Glistening white dunes; contoured and shaped by the warm current into evenly rounded arcs, extend endlessly before the eye of a beholder in the White Sands. But this is uncommon sand – not the typical quartz, but gypsum; commonly called white cement, Gypsum is used in plaster and cement manufacture, and giant layers of gypsum gravel exist in the mountains that encircle white sand.
Centuries of erosion by melting snow and rain have carried rock residue down to Lake Lucero, the lower part of the channel, to churn with water that exudes up from the valley floor. Heat and warm current vaporise the wetness to leave a dry bed of crude-crusted gypsum, and this is smoothed by the wind into tiny fine particles.
These fine sands are blown into dunes that rise 100ft (30m) high. Gradually the wind pivots the dunes north-east, sometimes at the rate of about 22ft (7m) a year.
This dry, stunning landscape below a boundless, blue sky and merciless sun evoke the Old West. Mescalero Apaches came here to assemble on the alkali terrains, and there are still plaster pieces of their campfires – the heated white cement created plaster of Paris, which was moulded by rain.
Better known as Billy the Kid, William H. Bonney, was born in 1859 in Silver City, west of the San Andreas Mountains. The famous western outlaw was only 21 years old when he was gunned down by Sheriff Pat Garrett after escaping jail in Lincoln, New Mexico. White Sands also played a prominent role in another event related to the history of conflict. During World War II, the Falt-flooredTularosa Basin was a minefield. The first nuclear bomb, ever to have to be made at Los Almos to the north, was tested near Alamogordo on July 16, 1945.

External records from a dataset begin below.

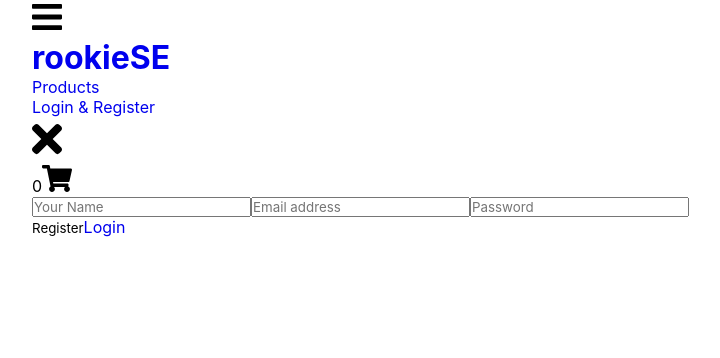
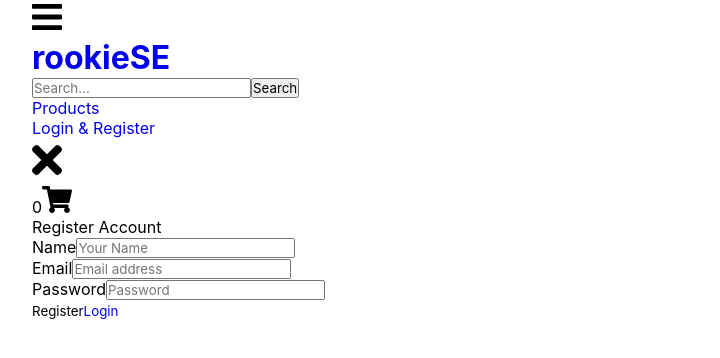
Before and after one commit to 19127592/CNPM, a React (Create React App) app in the folder client/: page /register in a window 1280 px wide. Shown: the top 358 px of the page, without its empty margins (68-788 px from the left). Built offline with nearby package versions, Linux system fonts and the light colour scheme; no server answers.

Commit message:
UI/UX login register

```diff
--- a/client/src/components/header/Header.js
+++ b/client/src/components/header/Header.js
@@ -1,66 +1,88 @@
-import React,{useState,useContext} from 'react'
-import {GlobalState} from '../../GlobalState'
-import Menu from './menu.svg'
-import Close from './close.svg'
-import Cart from './cart.svg'
-import { Link } from 'react-router-dom'
+import React, { useState, useContext } from "react";
+import { GlobalState } from "../../GlobalState";
+import Menu from "./menu.svg";
+import Close from "./close.svg";
+import Cart from "./cart.svg";
+import { Link } from "react-router-dom";
 export default function Header() {
-    const state = useContext(GlobalState)
-    const [Logged,isLogged] = state.userAPI.isLogged
-    const [Admin,isAdmin] = state.userAPI.isAdmin
-    const [Seller,isSeller] = state.userAPI.isSeller
-    const [cart] = state.userAPI.cart
-    const sellerControl = () =>{
-        return(
+  const state = useContext(GlobalState);
+  const [Logged, isLogged] = state.userAPI.isLogged;
+  const [Admin, isAdmin] = state.userAPI.isAdmin;
+  const [Seller, isSeller] = state.userAPI.isSeller;
+  const [cart] = state.userAPI.cart;
+  const sellerControl = () => {
+    return (
       <>
-                <li><Link to='/create_product'>Create product</Link></li>
-                <li><Link to='/category'>Category</Link></li>
+        <li>
+          <Link to="/create_product">Create product</Link>
+        </li>
+        <li>
+          <Link to="/category">Category</Link>
+        </li>
       </>
-        )
-    }
+    );
+  };
 
-    const adminControl = () =>{
-        return(
+  const adminControl = () => {
+    return (
       <>
-                <li><Link to='/create_product'>Create product</Link></li>
-                <li><Link to='/category'>Category</Link></li>
+        <li>
+          <Link to="/create_product">Create product</Link>
+        </li>
+        <li>
+          <Link to="/category">Category</Link>
+        </li>
       </>
-        )
-    }
+    );
+  };
 
-    const loggedControl = () =>{
-        return(
+  const loggedControl = () => {
+    return (
       <>
-                <li><Link to='/history'>History</Link></li>
-                <li><Link to='/'>Log out</Link></li>
+        <li>
+          <Link to="/history">History</Link>
+        </li>
+        <li>
+          <Link to="/">Log out</Link>
+        </li>
       </>
-        )
-    }
-    console.log(state)
+    );
+  };
+  console.log(state);
   return (
     //FE (Thu)
     <header>
-            <div className='menu'>
-                <img src={Menu} alt="" width="30"/>
+      <div className="menu">
+        <img src={Menu} alt="" width="30" />
       </div>
-            <div className='logo'>
+      <div className="logo">
         <h1>
-                    <Link to="/">{Admin?'Admin':'rookieSE'}</Link>
+          <Link to="/">{Admin ? "Admin" : "rookieSE"}</Link>
         </h1>
       </div>
+      <div class="search-box">
+        <form>
+          <input type="text" name="" placeholder="Search..." />
+          <input type="submit" name="" value="Search" />
+        </form>
+      </div>
       <ul>
-                <li><Link to='/'>Products</Link></li>
-                <li><Link to='/login'>Login & Register</Link></li>
         <li>
-                    <img src={Close} alt='' width="30" className='menu'/>
+          <Link to="/">Products</Link>
+        </li>
+        <li>
+          <Link to="/login">Login & Register</Link>
+        </li>
+        <li>
+          <img src={Close} alt="" width="30" className="menu" />
         </li>
       </ul>
-            <div className='cart-icon'>
+      <div className="cart-icon">
         <span>{cart.length}</span>
-                <Link to='/cart'>
-                    <img src={Cart} alt="" width="30"/>
+        <Link to="/cart">
+          <img src={Cart} alt="" width="30" />
         </Link>
       </div>
     </header>
-    )
+  );
 }
--- a/client/src/components/header/header.css
+++ b/client/src/components/header/header.css
@@ -1,4 +1,4 @@
-header{
+header {
   min-height: 70px;
   width: 100%;
   overflow: hidden;
@@ -8,35 +8,70 @@ header{
   align-items: center;
   border-bottom: 2px solid #ddd;
 }
-header .logo{
-    flex:1;
+header .logo {
+  flex: 1;
 }
-header a{
+header a {
   color: #555;
 }
-header ul li{
+header ul li {
   display: inline-block;
   opacity: 0.7;
   padding: 10px 20px;
 }
-header ul li:hover{
+header ul li:hover {
   opacity: 1;
 }
-.menu{
+.menu {
   display: none;
-
 }
-.cart-icon{
+.cart-icon {
   position: relative;
   margin-right: 20px;
 }
-.cart-icon span{
+.cart-icon span {
   background: crimson;
   border-radius: 20px;
   color: white;
   position: absolute;
-    top:-10px;
-    right:-10px;
+  top: -10px;
+  right: -10px;
   padding: 5px 7px;
   font-size: 10px;
 }
+.search-box {
+  min-width: 150px;
+  max-width: 500px;
+  overflow: auto;
+}
+
+input {
+  position: relative;
+  display: inline-block;
+  box-sizing: border-box;
+  transition: 0.5s;
+}
+
+input[type="text"] {
+  width: 350px;
+  height: 35px;
+  border: none;
+  outline: none;
+  padding: 0 25px;
+  border-radius: 25px 0 0 25px;
+}
+
+input[type="submit"] {
+  padding: 0 25px;
+  border-radius: 0 25px 25px 0;
+  /* width: 70px; */
+  height: 35px;
+  border: none;
+  outline: none;
+  cursor: pointer;
+  background: #c7c6c6;
+}
+
+input[type="submit"]:hover {
+  background: #838181;
+}
--- a/client/src/components/mainpage/auth/Login.css
+++ b/client/src/components/mainpage/auth/Login.css
@@ -0,0 +1,75 @@
+.login-page {
+  width: 100%;
+  background: rgba(255, 255, 255, 0.877);
+  padding: 25px 30px;
+  border-radius: 5px;
+}
+.title {
+  font-size: 25px;
+  font-weight: 500;
+  position: relative;
+}
+.container {
+  margin: auto;
+  width: 500px;
+  max-width: 90%;
+}
+.container form {
+  width: 100%;
+  height: 100%;
+  padding: 20px;
+  background: rgba(255, 255, 255, 0.877);
+  border-radius: 4px;
+  box-shadow: 0 8px 16px rgba(0, 0, 0, 0.3);
+}
+.container form .input-box {
+  width: 100%;
+  height: 40px;
+  background: white;
+  border-radius: 4px;
+  border: 1px solid silver;
+  margin: 10px 0 18px 0;
+  padding: 0 10px;
+}
+.title {
+  text-align: center;
+  margin-bottom: 24px;
+  color: #222;
+}
+.container form .row .btn {
+  width: 60px;
+  height: 34px;
+  border: none;
+  outline: none;
+  background: rgb(160, 160, 160);
+  transition: 0.3s;
+  border-radius: 4px;
+  position: relative;
+}
+
+.login-page form .row .re-btn {
+  width: 60px;
+  height: 34px;
+  border: none;
+  outline: none;
+  background: rgb(160, 160, 160);
+  transition: 0.3s;
+  border-radius: 4px;
+  /*position: relative;
+  left: 75%;*/
+}
+.login-page form .row .re-re-btn {
+  width: 60px;
+  height: 34px;
+  border: none;
+  outline: none;
+  background: rgb(160, 160, 160);
+  transition: 0.3s;
+  border-radius: 4px;
+  position: relative;
+  left: 75%;
+}
+
+.passwordforgot {
+  text-decoration: underline;
+}
--- a/client/src/components/mainpage/auth/Login.js
+++ b/client/src/components/mainpage/auth/Login.js
@@ -1,38 +1,67 @@
-import React,{useState} from 'react'
-import { Link } from 'react-router-dom'
-import axios from 'axios'
+import React, { useState } from "react";
+import { Link } from "react-router-dom";
+import axios from "axios";
 export default function Login() {
+  const [user, setUser] = useState("");
+  const [password, setPassword] = useState("");
 
-    const [user,setUser] = useState("")
-    const [password,setPassword] = useState("")
-
-    const setUserPassword = e => {
-        const {name,value} = e.target;
-        setUser({...user,[name]:value})
+  const setUserPassword = (e) => {
+    const { name, value } = e.target;
+    setUser({ ...user, [name]: value });
+  };
+  const login = async (e) => {
+    e.preventDefault();
+    try {
+      await axios.post("/user/login", { ...user });
+      localStorage.setItem("firstTime_Login", true);
+      window.location.href = "/";
+    } catch (err) {
+      alert(err.response.data.msg);
     }
-    const login = async e => {
-        e.preventDefault()
-        try{
-            await axios.post('/user/login',{...user})
-            localStorage.setItem('firstTime_Login',true)
-            window.location.href = "/";
-        } catch(err){
-            alert(err.response.data.msg)
-        }
-    }
+  };
   return (
-        //FE (Thu)
-        <div className='login-page'>
+    <div className="login-page">
+      <div className="title">Login</div>
+      <div className="container">
         <form onSubmit={login}>
-                <input type="email" name="email" required
-                 placeholder='Email address' value={user.email} onChange={setUserPassword} />
-                <input type="password" name="password" required autoComplete='on'
-                 placeholder='Password' value={user.password} onChange={setUserPassword}/>
-                <div className='row'>
-                    <button type='submit'>Login</button>
+          <div className="form-group">
+            <span className="form-title">Email</span>
+            <input
+              type="email"
+              className="input-box"
+              name="email"
+              required
+              placeholder="Email address"
+              value={user.email}
+              onChange={setUserPassword}
+            />
+          </div>
+          <div className="form-group">
+            <span className="form-title">Password</span>
+            <input
+              type="password"
+              className="input-box"
+              name="password"
+              required
+              autoComplete="on"
+              placeholder="Password"
+              value={user.password}
+              onChange={setUserPassword}
+            />
+          </div>
+          <div className="row">
+            <button type="submit" className="re-btn">
+              Login
+            </button>
+            <button type="submit" className="re-re-btn">
               <Link to="/register">Register</Link>
+            </button>
+            <div className="passwordforgot">
+              <Link to="/forgotpassword">Forgot password?</Link>
+            </div>
           </div>
         </form>
       </div>
-    )
+    </div>
+  );
 }
--- a/client/src/components/mainpage/auth/Register.js
+++ b/client/src/components/mainpage/auth/Register.js
@@ -1,44 +1,77 @@
-import React,{useState} from 'react'
-import { Link } from 'react-router-dom'
-import axios from 'axios'
+import React, { useState } from "react";
+import { Link } from "react-router-dom";
+import axios from "axios";
 export default function Register() {
+  const [name, setName] = useState("");
+  const [user, setUser] = useState("");
+  const [password, setPassword] = useState("");
 
-    const [name,setName] = useState("")
-    const [user,setUser] = useState("")
-    const [password,setPassword] = useState("")
-
-    const setUserPassword = e => {
-        const {name,value} = e.target;
-        setUser({...user,[name]:value})
+  const setUserPassword = (e) => {
+    const { name, value } = e.target;
+    setUser({ ...user, [name]: value });
+  };
+  const register = async (e) => {
+    e.preventDefault();
+    try {
+      await axios.post("/user/register", { ...user });
+      localStorage.setItem("firstTime_Login", true);
+      window.location.href = "/";
+    } catch (err) {
+      alert(err.response.data.msg);
     }
-    const register = async e => {
-        e.preventDefault()
-        try{
-            await axios.post('/user/register',{...user})
-            localStorage.setItem('firstTime_Login',true)
-            window.location.href = "/";
-        } catch(err){
-            alert(err.response.data.msg)
-        }
-    }
+  };
   return (
-        //FE (Thu)
-        <div className='login-page'>
+    <div className="login-page">
+      <div className="title">Register Account</div>
+      <div className="container">
         <form onSubmit={register}>
-            <input type="name" name="name" required
-                 placeholder='Your Name' value={user.name} onChange={setUserPassword} />
-
-                <input type="email" name="email" required
-                 placeholder='Email address' value={user.email} onChange={setUserPassword} />
-
-                <input type="password" name="password" required autoComplete='on'
-                 placeholder='Password' value={user.password} onChange={setUserPassword}/>
-
-                <div className='row'>
-                    <button type='submit'>Register</button>
+          <div className="form-group">
+            <span className="form-title">Name</span>
+            <input
+              className="input-box"
+              type="name"
+              name="name"
+              required
+              placeholder="Your Name"
+              value={user.name}
+              onChange={setUserPassword}
+            />
+          </div>
+          <div className="form-group">
+            <span className="form-title">Email</span>
+            <input
+              className="input-box"
+              type="email"
+              name="email"
+              required
+              placeholder="Email address"
+              value={user.email}
+              onChange={setUserPassword}
+            />
+          </div>
+          <div className="form-group">
+            <span className="form-title">Password</span>
+            <input
+              className="input-box"
+              type="password"
+              name="password"
+              required
+              autoComplete="on"
+              placeholder="Password"
+              value={user.password}
+              onChange={setUserPassword}
+            />
+          </div>
+          <div className="row">
+            <button type="submit" className="re-btn">
+              Register
+            </button>
+            <button type="submit" className="re-re-btn">
               <Link to="/register">Login</Link>
+            </button>
           </div>
         </form>
       </div>
-    )
+    </div>
+  );
 }
--- a/client/src/components/mainpage/cart/Cart.js
+++ b/client/src/components/mainpage/cart/Cart.js
@@ -1,65 +1,46 @@
-import React,{useContext, useState} from 'react'
-import {GlobalState} from '../../../GlobalState'
-import { useParams, Link } from 'react-router-dom'
-import ReactDOM from 'react-dom'
-import $ from 'jquery'
+import React, { useContext, useState } from "react";
+import { GlobalState } from "../../../GlobalState";
+import { useParams, Link } from "react-router-dom";
+import ReactDOM from "react-dom";
 
 function Cart() {
-
-    function incrementValue(e) {
-
-        var fieldName = $(e.target).data('field');
-
-        var parent = $(e.target).closest('div');
-        var currentVal = parseInt(parent.find('input[name=' + fieldName + ']').val(), 10);
-        console.log(parent.find('input[name=' + fieldName + ']'))
-        if (!isNaN(currentVal)) {
-          parent.find('input[name=' + fieldName + ']').val(currentVal + 1);
-        } else {
-          parent.find('input[name=' + fieldName + ']').val(0);
-        }
-      }
-
-      function decrementValue(e) {
-        e.preventDefault();
-        var fieldName = $(e.target).data('field');
-        var parent = $(e.target).closest('div');
-        var currentVal = parseInt(parent.find('input[name=' + fieldName + ']').val(), 10);
-
-        if (!isNaN(currentVal) && currentVal > 0) {
-          parent.find('input[name=' + fieldName + ']').val(currentVal - 1);
-        } else {
-          parent.find('input[name=' + fieldName + ']').val(0);
-        }
-      }
-
-      $('#button-plus').click(function(e) {
-        console.log("Working")
-        incrementValue(e);
-      });
-
-      $('.button-minus').click(function(e) {
-        console.log("Working")
-        decrementValue(e);
-      });
-    const state = useContext(GlobalState)
-    const [cart] = state.userAPI.cart
-    const [total,setTotal] = useState(0)
+  const state = useContext(GlobalState);
+  const [cart] = state.userAPI.cart;
+  const [total, setTotal] = useState(0);
 
   if (cart.length === 0)
-        return <h2 style={{textAlign:"center",fontSize:"3rem"}}>Cart Empty</h2>
+    return (
+      <h2 style={{ textAlign: "center", fontSize: "3rem" }}>Cart Empty</h2>
+    );
 
-    const quantityControl = (qty) =>{
-        return(
+  const quantityControl = (qty) => {
+    return (
       <>
         <div class="input-group">
-                <input type="button" value="-" class="button-minus" data-field="quantity"/>
-                <input type="number" step="1" max="" value="1" name="quantity" class="quantity-field"/>
-                <input type="button" value="+" class="button-plus" data-field="quantity"/>
+          <input
+            type="button"
+            value="-"
+            class="button-minus"
+            data-field="quantity"
+          />
+          <input
+            type="number"
+            step="1"
+            max=""
+            value="1"
+            name="quantity"
+            class="quantity-field"
+          />
+          <input
+            type="button"
+            value="+"
+            class="button-plus"
+            data-field="quantity"
+          />
         </div>
       </>
-        )
-    }
+    );
+  };
   return (
     <>
       <table className="customers">
@@ -68,34 +49,52 @@ function Cart() {
           <th>Name</th>
           <th>Price</th>
           <th>Quantity</th>
-            <th id='total'>Total</th>
+          <th id="total">Total</th>
         </tr>
-            {
-                cart.map(product =>{
-                    return(
+        {cart.map((product) => {
+          return (
             <tr>
-                          <td><img src={product.images.url} alt=''/></td><td>{product.title}</td>
+              <td>
+                <img src={product.images.url} alt="" />
+              </td>
+              <td>{product.title}</td>
               <td>{product.price}</td>
               <td>
                 <div class="input-group">
-                                <input type="button" value="-" class="button-minus" data-field="quantity"/>
-                                <input type="number" step="1" max="" value="1" name="quantity" class="quantity-field"/>
-                                <input type="button" value="+" class="button-plus" data-field="quantity"/>
+                  <input
+                    type="button"
+                    value="-"
+                    class="button-minus"
+                    data-field="quantity"
+                  />
+                  <input
+                    type="number"
+                    step="1"
+                    max=""
+                    value="1"
+                    name="quantity"
+                    class="quantity-field"
+                  />
+                  <input
+                    type="button"
+                    value="+"
+                    class="button-plus"
+                    data-field="quantity"
+                  />
                 </div>
               </td>
 
               <td>${total}</td>
             </tr>
-                    )
-                })
-            }
+          );
+        })}
       </table>
-            <div className='payment'>
-              <Link to='/'>
-                <input type="submit" value="Continue to checkout" class="btn"/>
+      <div className="payment">
+        <Link to="/">
+          <input type="submit" value="Continue to checkout" class="checkout" />
         </Link>
       </div>
     </>
-    )
+  );
 }
-export default Cart
+export default Cart;
```
Also changed, not shown: client/src/components/mainpage/cart/cart.css (+16 -16 lines). Lines whose indentation alone changed are shown as unchanged.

Some plants thrive in scratching nourishment from this shifting arid wilderness. Cottonwood trees propel defiantly skywards, occasionally with their heads above a dune. Soaptree yuccas persist by thrusting snake-like stems through the dunes. Their light-coloured, bell-shaped blossoms, well-known as ‘Candle of the Lord’, are New Mexico’s State Flower. It was one of the favorite of Native Americans as they ate the shoots and flowers of the plant and made porridge from their seeds.
A few large beasts venture into the white desert – it presents little food and no refuge from the slaying midday heat. Sands sack gophers thrive because they tunnel themselves into the sand away from the scorching heat. Apache pocket mice rest in gopher holes. Along with three kinds of lizards especially the bleached earless lizard – these pocket mice have developed a bleached white skin pigmentation that conceals them from buzzards such as owls and hawks.
Unlike the Westerners of Old, who beat the heat and the sandstorms on horseback or foot, modern sightseers to White Sands can drive via the area along a signposted path. But sandstorms occasionally slow traffic and drifting sands may bury the road.
White Sands is the world’s most unique gypsum desert. Approximately 300sq miles (780sq km) in extent, it is located in the flat-terrain Tularosa Valley in New Mexico. No one could ever exploit its gypsum; the area was too secluded, and gypsum was found in plenty elsewhere.